[Revision comparison data]
☆ ☆ ☆ ☆ ☆ ☆ ☆
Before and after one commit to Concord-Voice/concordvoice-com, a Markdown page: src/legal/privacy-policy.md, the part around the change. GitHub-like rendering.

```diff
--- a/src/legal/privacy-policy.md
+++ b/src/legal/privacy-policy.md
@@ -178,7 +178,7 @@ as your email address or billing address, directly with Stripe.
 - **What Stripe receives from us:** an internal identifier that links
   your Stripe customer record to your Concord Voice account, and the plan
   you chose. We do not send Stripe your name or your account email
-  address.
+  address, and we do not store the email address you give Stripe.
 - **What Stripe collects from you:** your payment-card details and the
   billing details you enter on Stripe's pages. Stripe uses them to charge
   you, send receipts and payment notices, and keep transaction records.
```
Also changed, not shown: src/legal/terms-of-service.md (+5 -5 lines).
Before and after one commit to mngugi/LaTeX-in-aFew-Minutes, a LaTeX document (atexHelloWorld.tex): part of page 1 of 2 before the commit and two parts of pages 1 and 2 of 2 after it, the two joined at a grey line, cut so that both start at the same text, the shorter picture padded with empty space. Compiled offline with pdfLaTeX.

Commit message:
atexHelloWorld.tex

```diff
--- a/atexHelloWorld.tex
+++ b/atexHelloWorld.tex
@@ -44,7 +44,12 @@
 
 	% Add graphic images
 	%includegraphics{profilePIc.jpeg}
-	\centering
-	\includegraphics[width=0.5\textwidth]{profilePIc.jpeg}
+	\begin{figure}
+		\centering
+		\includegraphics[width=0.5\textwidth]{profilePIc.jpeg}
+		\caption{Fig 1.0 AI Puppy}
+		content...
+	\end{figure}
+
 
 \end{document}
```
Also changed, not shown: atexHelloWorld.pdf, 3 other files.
☆ ☆ ☆ ☆ ☆ ☆ ☆
### TASK PROMPT
Once more, write out the entries exactly as they were written.

### SOLUTION TO THIS EXERCISE
Before and after one commit to Concord-Voice/concordvoice-com, a Markdown page: src/legal/privacy-policy.md, the part around the change. GitHub-like rendering.

```diff
--- a/src/legal/privacy-policy.md
+++ b/src/legal/privacy-policy.md
@@ -178,7 +178,7 @@ as your email address or billing address, directly with Stripe.
 - **What Stripe receives from us:** an internal identifier that links
   your Stripe customer record to your Concord Voice account, and the plan
   you chose. We do not send Stripe your name or your account email
-  address.
+  address, and we do not store the email address you give Stripe.
 - **What Stripe collects from you:** your payment-card details and the
   billing details you enter on Stripe's pages. Stripe uses them to charge
   you, send receipts and payment notices, and keep transaction records.
```
Also changed, not shown: src/legal/terms-of-service.md (+5 -5 lines).
Before and after one commit to mngugi/LaTeX-in-aFew-Minutes, a LaTeX document (atexHelloWorld.tex): part of page 1 of 2 before the commit and two parts of pages 1 and 2 of 2 after it, the two joined at a grey line, cut so that both start at the same text, the shorter picture padded with empty space. Compiled offline with pdfLaTeX.

Commit message:
atexHelloWorld.tex

```diff
--- a/atexHelloWorld.tex
+++ b/atexHelloWorld.tex
@@ -44,7 +44,12 @@
 
 	% Add graphic images
 	%includegraphics{profilePIc.jpeg}
-	\centering
-	\includegraphics[width=0.5\textwidth]{profilePIc.jpeg}
+	\begin{figure}
+		\centering
+		\includegraphics[width=0.5\textwidth]{profilePIc.jpeg}
+		\caption{Fig 1.0 AI Puppy}
+		content...
+	\end{figure}
+
 
 \end{document}
```
Also changed, not shown: atexHelloWorld.pdf, 3 other files.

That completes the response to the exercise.